Pack a copy Bon Voyage But… in your luggage. This booklet, which is published by Foreign Affairs and International Trade Canada, offers essential guidelines to ensure a safe and successful journey. It also provides vital information on consular services and Canadian government offices worldwide.
It is important to be prepared and to expect the unexpected while abroad. By preparing carefully in advance, you can prevent serious and costly problems for you and your family.
Keep the original receipts for any purchases you make, as well as for hotel bills, medical bills, or any other bills.

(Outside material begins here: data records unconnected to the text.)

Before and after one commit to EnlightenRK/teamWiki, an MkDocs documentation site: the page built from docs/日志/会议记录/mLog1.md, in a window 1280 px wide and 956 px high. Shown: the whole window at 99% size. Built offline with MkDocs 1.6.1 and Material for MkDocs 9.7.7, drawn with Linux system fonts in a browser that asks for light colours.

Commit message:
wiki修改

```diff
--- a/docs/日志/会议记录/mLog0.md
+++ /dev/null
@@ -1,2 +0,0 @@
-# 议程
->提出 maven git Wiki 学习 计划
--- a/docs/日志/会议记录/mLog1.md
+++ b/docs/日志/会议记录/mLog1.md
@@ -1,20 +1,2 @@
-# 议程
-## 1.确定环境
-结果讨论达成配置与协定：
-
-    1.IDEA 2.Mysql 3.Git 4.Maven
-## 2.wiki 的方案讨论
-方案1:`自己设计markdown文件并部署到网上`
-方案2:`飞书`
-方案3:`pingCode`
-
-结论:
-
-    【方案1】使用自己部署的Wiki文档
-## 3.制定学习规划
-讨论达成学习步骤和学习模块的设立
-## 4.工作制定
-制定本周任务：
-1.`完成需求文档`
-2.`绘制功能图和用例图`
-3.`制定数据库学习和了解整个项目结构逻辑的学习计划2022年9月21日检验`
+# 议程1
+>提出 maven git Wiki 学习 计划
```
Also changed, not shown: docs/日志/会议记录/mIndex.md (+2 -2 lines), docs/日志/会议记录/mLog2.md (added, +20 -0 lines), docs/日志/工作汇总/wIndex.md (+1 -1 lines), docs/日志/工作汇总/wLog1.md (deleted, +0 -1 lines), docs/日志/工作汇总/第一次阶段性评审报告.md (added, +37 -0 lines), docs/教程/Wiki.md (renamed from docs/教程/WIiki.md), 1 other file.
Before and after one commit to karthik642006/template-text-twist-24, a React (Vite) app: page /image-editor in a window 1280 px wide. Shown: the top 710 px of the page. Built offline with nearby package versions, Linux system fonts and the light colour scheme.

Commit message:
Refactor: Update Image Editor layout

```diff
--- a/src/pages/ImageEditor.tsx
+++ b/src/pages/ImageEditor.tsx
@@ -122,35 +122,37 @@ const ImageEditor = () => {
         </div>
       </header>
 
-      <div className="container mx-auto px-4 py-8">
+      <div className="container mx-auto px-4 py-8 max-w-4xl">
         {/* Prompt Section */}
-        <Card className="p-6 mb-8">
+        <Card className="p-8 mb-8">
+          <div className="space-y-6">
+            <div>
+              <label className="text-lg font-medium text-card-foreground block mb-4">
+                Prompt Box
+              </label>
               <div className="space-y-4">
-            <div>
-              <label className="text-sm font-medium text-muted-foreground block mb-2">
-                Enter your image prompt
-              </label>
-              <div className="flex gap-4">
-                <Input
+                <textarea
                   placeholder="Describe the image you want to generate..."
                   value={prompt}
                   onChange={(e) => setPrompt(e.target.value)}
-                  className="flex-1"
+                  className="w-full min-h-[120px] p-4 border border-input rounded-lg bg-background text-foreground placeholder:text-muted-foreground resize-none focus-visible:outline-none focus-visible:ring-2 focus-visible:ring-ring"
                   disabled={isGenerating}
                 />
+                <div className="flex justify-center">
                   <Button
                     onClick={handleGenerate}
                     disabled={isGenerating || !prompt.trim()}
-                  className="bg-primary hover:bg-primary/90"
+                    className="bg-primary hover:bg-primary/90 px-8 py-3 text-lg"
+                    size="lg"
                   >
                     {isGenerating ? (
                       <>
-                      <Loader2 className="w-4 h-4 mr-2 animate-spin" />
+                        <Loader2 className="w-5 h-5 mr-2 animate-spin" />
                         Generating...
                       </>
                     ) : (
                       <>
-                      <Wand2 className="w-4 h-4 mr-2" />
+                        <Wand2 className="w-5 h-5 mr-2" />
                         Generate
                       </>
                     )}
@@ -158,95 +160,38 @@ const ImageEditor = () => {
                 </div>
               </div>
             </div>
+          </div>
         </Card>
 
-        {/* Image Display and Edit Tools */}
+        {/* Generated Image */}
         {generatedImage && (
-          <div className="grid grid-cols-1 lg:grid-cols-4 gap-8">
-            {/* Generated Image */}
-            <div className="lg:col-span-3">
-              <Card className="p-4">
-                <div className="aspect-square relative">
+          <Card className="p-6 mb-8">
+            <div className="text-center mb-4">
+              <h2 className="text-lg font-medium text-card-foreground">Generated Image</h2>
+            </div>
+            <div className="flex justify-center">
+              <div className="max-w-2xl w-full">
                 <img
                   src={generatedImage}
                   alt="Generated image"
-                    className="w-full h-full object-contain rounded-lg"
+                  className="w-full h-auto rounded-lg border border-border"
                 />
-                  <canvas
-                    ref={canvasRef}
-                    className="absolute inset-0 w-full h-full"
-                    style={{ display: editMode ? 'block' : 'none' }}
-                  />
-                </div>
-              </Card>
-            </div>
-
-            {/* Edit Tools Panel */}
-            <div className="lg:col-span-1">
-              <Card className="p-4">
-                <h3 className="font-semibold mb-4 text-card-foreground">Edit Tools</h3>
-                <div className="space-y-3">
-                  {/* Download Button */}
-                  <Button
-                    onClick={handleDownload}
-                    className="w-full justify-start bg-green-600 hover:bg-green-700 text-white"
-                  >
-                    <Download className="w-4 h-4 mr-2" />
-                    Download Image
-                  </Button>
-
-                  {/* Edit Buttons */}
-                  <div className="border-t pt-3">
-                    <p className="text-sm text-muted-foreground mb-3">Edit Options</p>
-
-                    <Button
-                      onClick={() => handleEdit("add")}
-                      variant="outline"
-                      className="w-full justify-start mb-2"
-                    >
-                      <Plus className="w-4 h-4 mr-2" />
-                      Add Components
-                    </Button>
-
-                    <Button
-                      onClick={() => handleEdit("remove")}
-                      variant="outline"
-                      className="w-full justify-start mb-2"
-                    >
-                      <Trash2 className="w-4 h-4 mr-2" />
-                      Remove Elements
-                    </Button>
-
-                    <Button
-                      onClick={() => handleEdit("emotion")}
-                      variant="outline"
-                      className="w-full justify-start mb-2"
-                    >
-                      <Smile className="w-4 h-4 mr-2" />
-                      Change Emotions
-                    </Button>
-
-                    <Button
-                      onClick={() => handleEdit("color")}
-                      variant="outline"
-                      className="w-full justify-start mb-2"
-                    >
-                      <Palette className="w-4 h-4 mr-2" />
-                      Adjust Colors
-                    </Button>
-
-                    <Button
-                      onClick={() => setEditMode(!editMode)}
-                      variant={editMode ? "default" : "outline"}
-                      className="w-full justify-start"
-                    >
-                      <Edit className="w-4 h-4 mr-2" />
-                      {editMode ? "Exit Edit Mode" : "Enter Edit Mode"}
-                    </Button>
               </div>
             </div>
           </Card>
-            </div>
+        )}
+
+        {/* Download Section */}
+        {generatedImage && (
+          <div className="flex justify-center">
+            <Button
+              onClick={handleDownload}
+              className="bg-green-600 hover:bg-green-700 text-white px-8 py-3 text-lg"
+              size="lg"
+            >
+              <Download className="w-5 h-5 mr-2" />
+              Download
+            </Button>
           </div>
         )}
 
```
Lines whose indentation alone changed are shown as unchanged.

Make Friends and Develop Relationships
Getting to know local people will help you understand the country. Get involved in local culture. You will be surprised that: the more you experience, the more fun you have. Enjoy the foods, the philosophy of architecture, the culture, and there will be more while you are touring in each country.
Emergency Operations Centre, the department of Foreign Affairs and International Trade Canada, is open 24 hours a day, seven days a week. It offers assistance in case of an emergency situation abroad.
Emergency Operations Centre Contact Info
Call collect outside Canada: (613) 996-8885 (where available)
Calls originating in Canada: 1 800 267-6788 or (613) 994-6788
Toll-free to Ottawa (from China):10800-1400125 or 00800-2326-6831
Toll-free to Ottawa (from Hong Kong): 001-800-2326-6831
Fax: (613) 943-1054
Canadian Government Offices in China
|Beijing – Embassy||86 (10) 6532-3536||86 (10) 6532-5544||Consular Section,
19 Dongzhimenwai Dajie
|Shanghai – Consulate General||86 (21) 6279-8400||86 (21) 6279-8401||American International Centre,
West Tower, Suite 604,
1376 Nanjing Xi Lu
|Chongquing – Consulate||86 (23) 6373-8007||86 (23) 6373-8026||Room 1705,
Wu Yi Lu
|Guangzhou – Consulate General||86 (20) 8666-0569||86 (20) 8667-0267||China Hotel Office Tower,
Suite 801, Liu Hua Lu
|Hong Kong – Consulate General||(852) 2810 4321||(852) 2847 7561||13th Floor,
One Exchange Square,
8 Connaught Place,
Central Hong Kong
Returning to Canada
When you are returning to Canada, you will follow the process required by the Canada Border Services Agency (CBSA). Be sure to declare what you are bringing into the country such as purchases for yourself or gifts, as well as goods bought at a Canadian or foreign duty-free store.
The guide, I Declare (provided by CBSA), describes what you can and cannot bring back to Canada.